On May 17, the Centers for Medicare & Medicaid Services issued Revision to State Operations Manual (SOM), Hospital Appendix A – Interpretive Guidelines for 42 CFR 482.43, Discharge Planning, which is available online here.
Although the major focus of revisions is to consolidate the prior twenty-four discharge planning tags into thirteen, the guidelines emphasize the importance of appropriate hospital discharge planning to ensure smooth transitions. Additionally, consideration of pre-hospital setting, patient participation on the process, and patient choice are emphasized.
CMS published a final rule in August 2004, as mandated by the Balanced Budget Act of 1997, requiring hospitals to inform patients of their choice in home health agencies (HHA) and to disclose any financial interests in home health agencies. Under the rule, hospitals must provide all appropriate patients with a list of available Medicare participating HHAs that serve each patient’s area of residence. The list must include all HHAs that request to be included and may be constructed by the hospital or as available through Home Health Compare. Hospital developed lists must be updated annually.
Although the revised Interpretive Guidelines (IG) do not change hospital discharge requirements, this article will serve as an overview of major elements of them.
Hospital Discharge Planning Requirements
Hospitals are required to carry out discharge planning functions for all inpatients. Discharge planning is a four-stage process:
- Evaluation of post-discharge needs
- Development of a discharge plan
- Initiation of the discharge plan
Hospitals may develop a discharge plan of all patients or, in accord with policy, develop a plan for those identified as likely to need discharge planning. Once screening is carried out and person identified as needing discharge planning, a more detailed evaluation of functional status and needs is conducted. This evaluation must include identification of available family and caregivers, community resources, traditional health care services (e.g. home health, hospice, therapy, dialysis, etc.) and nontraditional services such as those for environmental modification, transportation, meals and household services. Persons who cannot receive required care in the community must be screened for appropriate inpatient settings.
Hospitals are required to provide discharge planning by or under the supervision of a nurse or social worker or other appropriately trained person. Patients or their representatives must be actively engaged in the development of the discharge plan, which must incorporate patient’s goals and preferences. Once needed services are identified, the hospital is required to arrange for the initial implementation of the discharge plan. In addition, education, written discharge instructions, provision of supplies needed immediately post-discharge, and a list of all medications are required.

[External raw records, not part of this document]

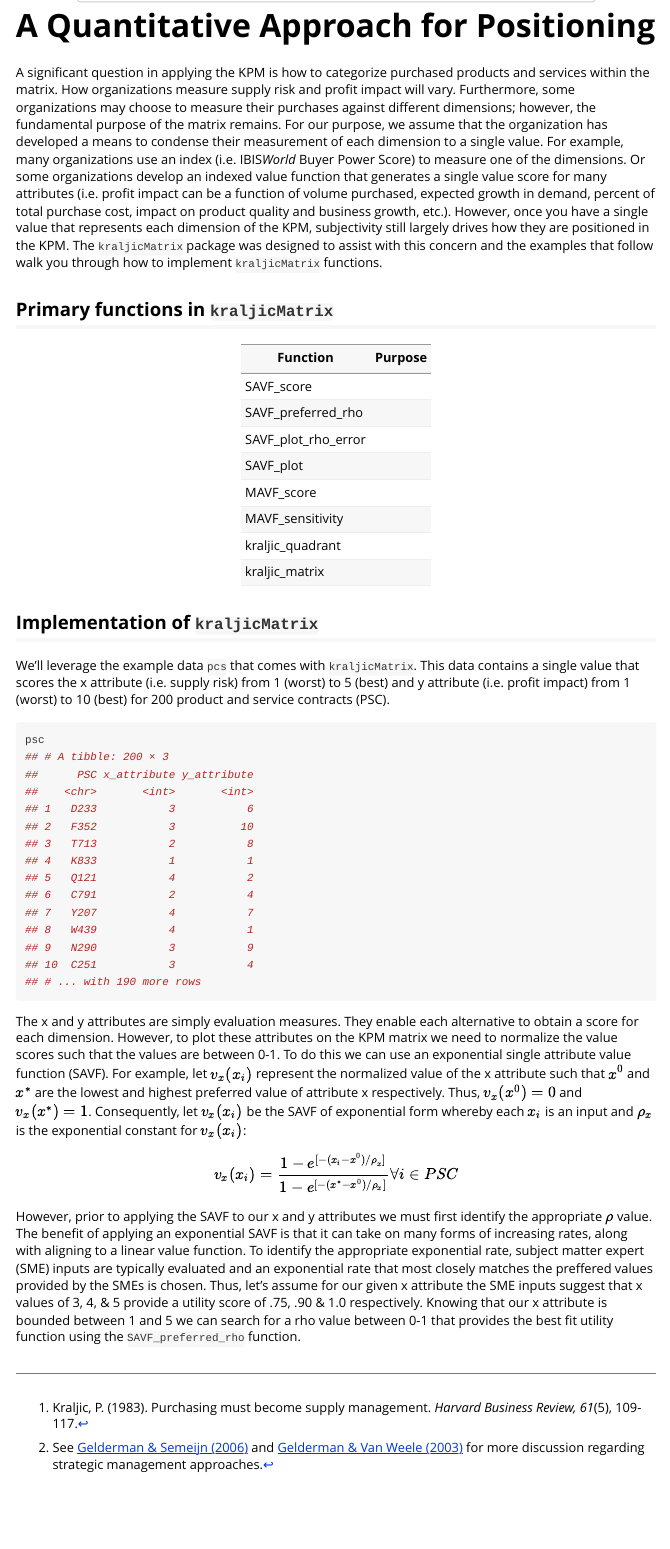
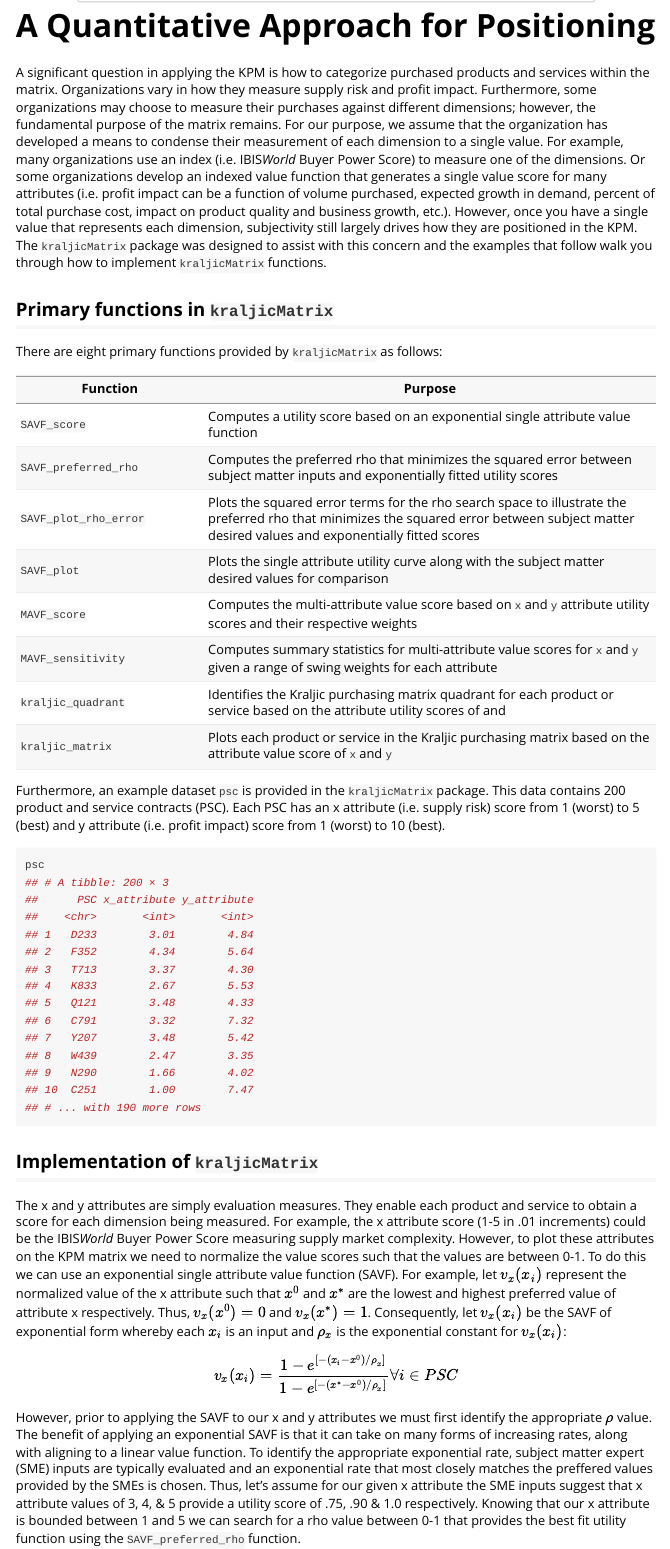
Before and after one commit to koalaverse/KraljicMatrix, an R Markdown document (vignettes/kraljic.Rmd): the page in a window 1100 px wide, from 1040 px down. Rendered offline with R 4.5, knitr and Pandoc, with nearby package versions.

````diff
--- a/vignettes/kraljic.Rmd
+++ b/vignettes/kraljic.Rmd
@@ -23,46 +23,49 @@
 
 # A Quantitative Approach for Positioning
 
-A significant question in applying the KPM is how to categorize purchased products and services within the matrix. How organizations measure supply risk and profit impact will vary.  Furthermore, some organizations may choose to measure their purchases against different dimensions; however, the fundamental purpose of the matrix remains.  For our purpose, we assume that the organization has developed a means to condense their measurement of each dimension to a single value.  For example, many organizations use an index (i.e. IBIS*World* Buyer Power Score) to measure one of the dimensions. Or some organizations develop an indexed value function that generates a single value score for many attributes (i.e. profit impact can be a function of volume purchased, expected growth in demand, percent of total purchase cost, impact on product quality and business growth, etc.).  However, once you have a single value that represents each dimension of the KPM, subjectivity still largely drives how they are positioned in the KPM.  The `kraljicMatrix` package was designed to assist with this concern and the examples that follow walk you through how to implement `kraljicMatrix` functions.
+A significant question in applying the KPM is how to categorize purchased products and services within the matrix. Organizations vary in how they measure supply risk and profit impact.  Furthermore, some organizations may choose to measure their purchases against different dimensions; however, the fundamental purpose of the matrix remains.  For our purpose, we assume that the organization has developed a means to condense their measurement of each dimension to a single value.  For example, many organizations use an index (i.e. IBIS*World* Buyer Power Score) to measure one of the dimensions. Or some organizations develop an indexed value function that generates a single value score for many attributes (i.e. profit impact can be a function of volume purchased, expected growth in demand, percent of total purchase cost, impact on product quality and business growth, etc.).  However, once you have a single value that represents each dimension, subjectivity still largely drives how they are positioned in the KPM.  The `kraljicMatrix` package was designed to assist with this concern and the examples that follow walk you through how to implement `kraljicMatrix` functions.
 
 ## Primary functions in `kraljicMatrix`
 
-Function            | Purpose
---------------------|----------------
-SAVF_score          |
-SAVF_preferred_rho  |
-SAVF_plot_rho_error |
-SAVF_plot           |
-MAVF_score          |
-MAVF_sensitivity    |
-kraljic_quadrant    |
-kraljic_matrix      |
+There are eight primary functions provided by `kraljicMatrix` as follows:
+
+Function              | Purpose
+----------------------|----------------------------------------------------
+`SAVF_score`          | Computes a utility score based on an exponential single attribute value function
+`SAVF_preferred_rho`  | Computes the preferred rho that minimizes the squared error between subject matter inputs and exponentially fitted utility scores
+`SAVF_plot_rho_error` | Plots the squared error terms for the rho search space to illustrate the preferred rho that minimizes the squared error between subject matter desired values and exponentially fitted scores
+`SAVF_plot`           | Plots the single attribute utility curve along with the subject matter desired values for comparison
+`MAVF_score`          | Computes the multi-attribute value score based on `x` and `y` attribute utility scores and their respective weights
+`MAVF_sensitivity`    | Computes summary statistics for multi-attribute value scores for `x` and `y` given a range of swing weights for each attribute
+`kraljic_quadrant`    | Identifies the Kraljic purchasing matrix quadrant for each product or service based on the attribute utility scores of \code{x} and \code{y}
+`kraljic_matrix`      | Plots each product or service in the Kraljic purchasing matrix based on the attribute value score of `x` and `y`
 
 
-## Implementation of `kraljicMatrix`
-
-We'll leverage the example data `pcs` that comes with `kraljicMatrix`. This data contains a single value that scores the x attribute (i.e. supply risk) from 1 (worst) to 5 (best) and y attribute (i.e. profit impact) from 1 (worst) to 10 (best) for 200 product and service contracts (PSC).
+Furthermore, an example dataset `psc` is provided in the `kraljicMatrix` package. This data contains 200 product and service contracts (PSC).  Each PSC has an x attribute (i.e. supply risk) score from 1 (worst) to 5 (best) and y attribute (i.e. profit impact) score from 1 (worst) to 10 (best).
 
 ```{r, eval=FALSE}
 psc
 ## # A tibble: 200 × 3
 ##      PSC x_attribute y_attribute
 ##    <chr>       <int>       <int>
-## 1   D233           3           6
-## 2   F352           3          10
-## 3   T713           2           8
-## 4   K833           1           1
-## 5   Q121           4           2
-## 6   C791           2           4
-## 7   Y207           4           7
-## 8   W439           4           1
-## 9   N290           3           9
-## 10  C251           3           4
+## 1   D233        3.01        4.84
+## 2   F352        4.34        5.64
+## 3   T713        3.37        4.30
+## 4   K833        2.67        5.53
+## 5   Q121        3.48        4.33
+## 6   C791        3.32        7.32
+## 7   Y207        3.48        5.42
+## 8   W439        2.47        3.35
+## 9   N290        1.66        4.02
+## 10  C251        1.00        7.47
 ## # ... with 190 more rows
 ```
 
-The x and y attributes are simply evaluation measures. They enable each alternative to obtain a score for each dimension. However, to plot these attributes on the KPM matrix we need to normalize the value scores such that the values are between 0-1.  To do this we can use an exponential single attribute value function (SAVF). For example, let $v_x(x_i)$ represent the normalized value of the x attribute such that $x^0$ and $x^*$ are the lowest and highest preferred value of attribute x respectively.  Thus, $v_x(x^0)=0$ and $v_x(x^*)=1$. Consequently, let $v_x(x_i)$ be the SAVF of exponential form whereby each $x_i$ is an input and $\rho_x$ is the exponential constant for $v_x(x_i)$:
+
+## Implementation of `kraljicMatrix`
+
+The x and y attributes are simply evaluation measures. They enable each product and service to obtain a score for each dimension being measured. For example, the x attribute score (1-5 in .01 increments) could be the IBIS*World* Buyer Power Score measuring supply market complexity.  However, to plot these attributes on the KPM matrix we need to normalize the value scores such that the values are between 0-1.  To do this we can use an exponential single attribute value function (SAVF). For example, let $v_x(x_i)$ represent the normalized value of the x attribute such that $x^0$ and $x^*$ are the lowest and highest preferred value of attribute x respectively.  Thus, $v_x(x^0)=0$ and $v_x(x^*)=1$. Consequently, let $v_x(x_i)$ be the SAVF of exponential form whereby each $x_i$ is an input and $\rho_x$ is the exponential constant for $v_x(x_i)$:
 
 $$v_x(x_i)=\frac{1-e^{[-(x_i-x^0)/\rho_x]}}{1-e^{[-(x^*-x^0)/\rho_x]}} \forall i \in PSC$$
 
-However, prior to applying the SAVF to our x and y attributes we must first identify the appropriate $\rho$ value.  The benefit of applying an exponential SAVF is that it can take on many forms of increasing rates, along with aligning to a linear value function. To identify the appropriate exponential rate, subject matter expert (SME) inputs are typically evaluated and an exponential rate that most closely matches the preffered values provided by the SMEs is chosen. Thus, let's assume for our given x attribute the SME inputs suggest that x values of 3, 4, & 5 provide a utility score of .75, .90 & 1.0 respectively.  Knowing that our x attribute is bounded between 1 and 5 we can search for a rho value between 0-1 that provides the best fit utility function using the `SAVF_preferred_rho` function.
+However, prior to applying the SAVF to our x and y attributes we must first identify the appropriate $\rho$ value.  The benefit of applying an exponential SAVF is that it can take on many forms of increasing rates, along with aligning to a linear value function. To identify the appropriate exponential rate, subject matter expert (SME) inputs are typically evaluated and an exponential rate that most closely matches the preffered values provided by the SMEs is chosen. Thus, let's assume for our given x attribute the SME inputs suggest that x attribute values of 3, 4, & 5 provide a utility score of .75, .90 & 1.0 respectively.  Knowing that our x attribute is bounded between 1 and 5 we can search for a rho value between 0-1 that provides the best fit utility function using the `SAVF_preferred_rho` function.
````
Also changed, not shown: R/data.R (+2 -2 lines), R/kraljic-matrix-functions.R (added, +49 -0 lines), R/quadrant-assignment-functions.R (added, +40 -0 lines), data/psc.rda, vignettes/kraljic.Rmd (11 more changed lines).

Necessary medical information must also be sent to providers to whom patients have been referred. Additional information should include diagnoses and reason for hospitalization, condition on discharge, allergies, pending lab work, advance directive information, follow-up appointments, and referrals.
Required Provision of List of HHAs
In accord with the regulation requiring hospitals to include in the discharge plan a list of HHAs that request to be on the list (as well as skilled nursing facilities) that are available to the patient. The list must be presented to all patients for whom home health services are indicated. According to the IG, the hospital must inform the patient or family of their freedom of choice among participating Medicare providers and, “when possible, respect patient and family preferences when they are expressed.” Further, “the hospital must not specify or otherwise limit the qualified providers that are available to the patient.” Finally, the discharge plan must identify any disclosable financial interest a hospital has with an HHA or HHA has with a hospital.